The 2020 MCHA show season is off to a great start. Congratulations to our first two Rookie Buckle winners of the new year!
If you have an interest in learning to ride a cutter, the Rookie Class is a great way to start. Come and join the fun. The Rookie Class is held at all MCHA cuttings and is open to any beginner.
Dates | LOCATION
MCHA 2020 Show Schedule
March 6 – 8 Cannon Falls, MN
April 4 – 5 Nevis, MN
April 24 – 26 Nevis, MN
May 22 – 26 at Strait Rail Ranch in Nevis, MN
June 12 – 14 Winona, MN
July 11 – 12 Fargo, ND
July 18 – 19 North Branch, MN (pending)
July 31 – August 2
August – 24 – 25 Minnesota State Fair
Sept. 17- 19
October – 9 – 11
Other shows in the area that are non MCHA approved –
March 21 ICHA Challenger Show, Lime Springs, IA
May 23 – 24 NDCHA, Bismarck
June 20 – 21 NDCHA Bismarck
August 1 – 2 NDCHA Medora
September 12 – 13 NDCHA Bowman
MCHA Off to a Great Start in 2020
The MCHA kicked off the year with it’s first approved cutting at Cannon Falls, MN March 6th – 8th. The weather cooperated with extremely mild temperatures. It was great to see a lot of new people showing which is very encouraging. The MCHA Board held a meeting Friday evening at the completion of the show. The newly elected Board members for a two year term were welcomed; Travis Grover, Mary Jo Lehmann, Dave Scribner, and JP Bell.
BECOME A MEMBER
Whether you’re a novice rider or have spent a lifetime in a saddle, the Minnesota Cutting Horse Association and its members invite you to join them for the ride of a lifetime, aboard the world’s most athletic equines. From March through October, the MCHA typically holds at least one cutting a month. And now, our parent organization, the National Cutting Horse Association, is offering FREE one- year memberships to qualifying members. Contact the MCHA today for details.
In his high school days, Brian Cottrell rose most mornings at 3:30 to help milk the family’s 40 cows. This was near Finlayson, about an hour south of Duluth, and the youngster’s farm work would continue a couple of hours. Then he’d power-nap before boarding the yellow bus that stopped at the end of the family’s driveway, ready again for a day of school.
The young boy didn’t begrudge the labor the cows commanded. But neither was he intrigued by them the way he was by horses. His grandpa was a draft horse trainer who had taught a stud of his to jump into the back of his truck. Mares at the time expected their paramours to come to them, not the other way around. So grandpa and his stud rode the circuit.
“That horse would jump into the truck without a problem. He knew where he was going,’’ Brian, now 60, said. “Grandpa didn’t always get paid in cash.
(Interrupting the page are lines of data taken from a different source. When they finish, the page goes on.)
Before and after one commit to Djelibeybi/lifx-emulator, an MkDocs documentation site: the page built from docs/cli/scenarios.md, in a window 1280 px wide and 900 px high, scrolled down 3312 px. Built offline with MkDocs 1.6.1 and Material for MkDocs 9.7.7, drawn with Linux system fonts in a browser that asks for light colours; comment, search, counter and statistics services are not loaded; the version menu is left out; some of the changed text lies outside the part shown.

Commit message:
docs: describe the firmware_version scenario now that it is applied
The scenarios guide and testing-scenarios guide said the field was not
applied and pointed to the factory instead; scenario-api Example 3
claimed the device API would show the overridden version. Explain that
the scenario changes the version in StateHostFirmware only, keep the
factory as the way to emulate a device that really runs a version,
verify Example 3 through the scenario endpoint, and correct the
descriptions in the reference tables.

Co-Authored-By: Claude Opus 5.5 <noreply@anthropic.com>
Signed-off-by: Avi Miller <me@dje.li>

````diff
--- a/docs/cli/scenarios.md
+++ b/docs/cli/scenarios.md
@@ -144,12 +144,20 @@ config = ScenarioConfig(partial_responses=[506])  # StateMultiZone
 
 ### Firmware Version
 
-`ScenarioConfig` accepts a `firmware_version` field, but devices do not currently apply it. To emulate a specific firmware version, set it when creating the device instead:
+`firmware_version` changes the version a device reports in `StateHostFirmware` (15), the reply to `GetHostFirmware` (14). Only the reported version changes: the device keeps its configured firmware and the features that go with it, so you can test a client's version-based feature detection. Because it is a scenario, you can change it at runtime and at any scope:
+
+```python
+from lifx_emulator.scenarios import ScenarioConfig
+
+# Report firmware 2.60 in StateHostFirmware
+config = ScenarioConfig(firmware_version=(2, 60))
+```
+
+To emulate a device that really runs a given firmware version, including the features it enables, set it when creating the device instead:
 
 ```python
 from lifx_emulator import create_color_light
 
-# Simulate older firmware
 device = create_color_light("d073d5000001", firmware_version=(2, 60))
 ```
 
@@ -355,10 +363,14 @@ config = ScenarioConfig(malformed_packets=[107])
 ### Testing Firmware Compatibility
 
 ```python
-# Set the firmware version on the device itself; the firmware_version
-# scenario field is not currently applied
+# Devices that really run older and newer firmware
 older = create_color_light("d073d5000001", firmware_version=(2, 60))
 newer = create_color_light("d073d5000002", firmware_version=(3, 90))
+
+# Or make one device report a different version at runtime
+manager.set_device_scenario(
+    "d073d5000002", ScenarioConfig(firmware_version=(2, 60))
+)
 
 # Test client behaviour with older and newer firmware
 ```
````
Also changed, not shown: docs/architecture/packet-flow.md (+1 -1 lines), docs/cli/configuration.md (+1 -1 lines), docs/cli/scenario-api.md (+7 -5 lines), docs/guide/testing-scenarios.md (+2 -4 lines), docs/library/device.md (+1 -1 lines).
Sometimes he’d come home with eggs or a couple of chickens.’’
Brian was recalling this a short while after he won a new saddle last weekend at the Minnesota Equestrian Center in Winona. A cutting horse rider, he was aboard Moneymaker, his 8-year-old gelding, when he marked a 75 to best a veritable bunkhouse full of riders who also had their eye on the new stirrup-hanger.